▸ Provided data
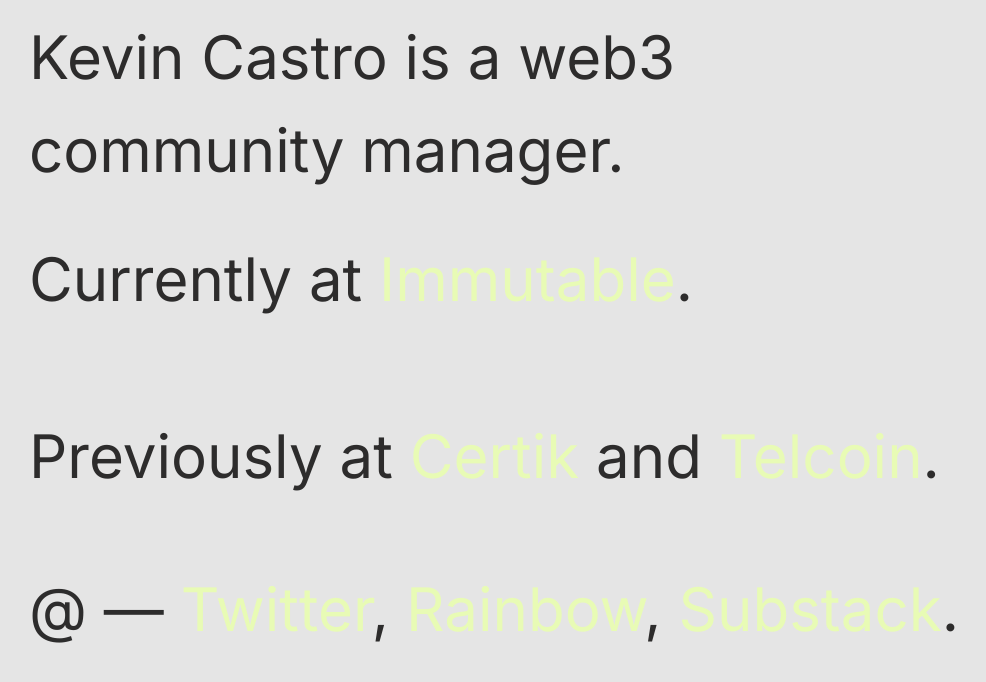
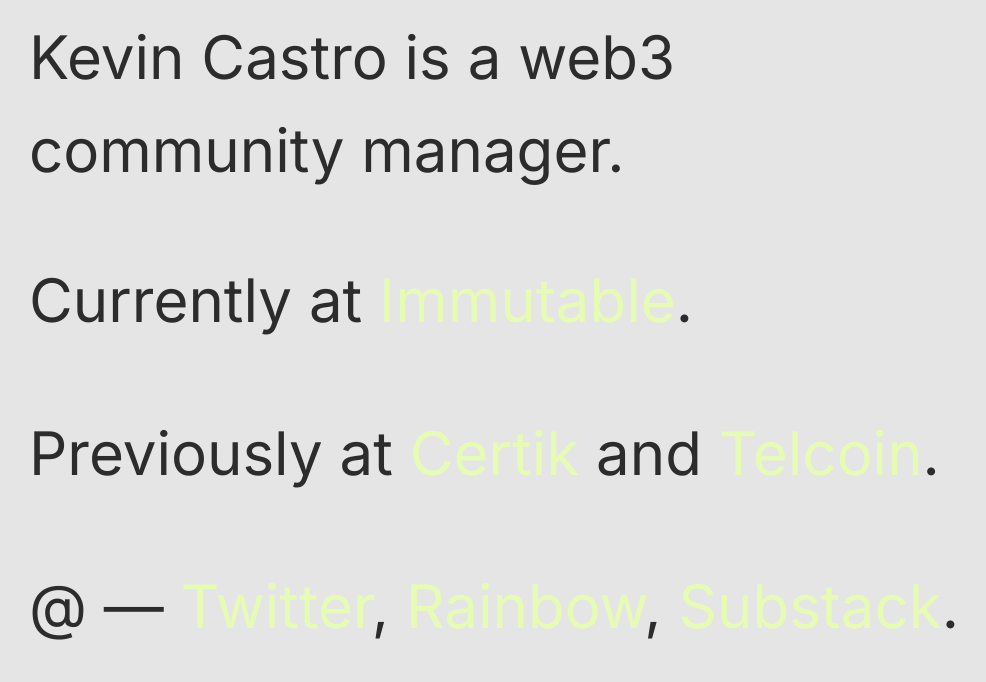
Before and after one commit to SonnyCastro/kevsite, a Next.js app: page / in a window 1280 px wide. Shown: the top 682 px of the page, without its empty margins (59-1045 px from the left). Built offline with nearby package versions, Linux system fonts and the light colour scheme.

Commit message:
edits on padding

```diff
--- a/styles/Home.module.css
+++ b/styles/Home.module.css
@@ -51,7 +51,7 @@
 }
 
 .currently {
-  padding: 1.5rem 0;
+  padding-top: 2.8rem;
 }
 .previously {
   padding: 1rem 0;
```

▸ Task prompt
Look over the material above and show each line where "padding" appears.

▸ Exercise output
edits on padding
-  padding: 1.5rem 0;
+  padding-top: 2.8rem;
   padding: 1rem 0;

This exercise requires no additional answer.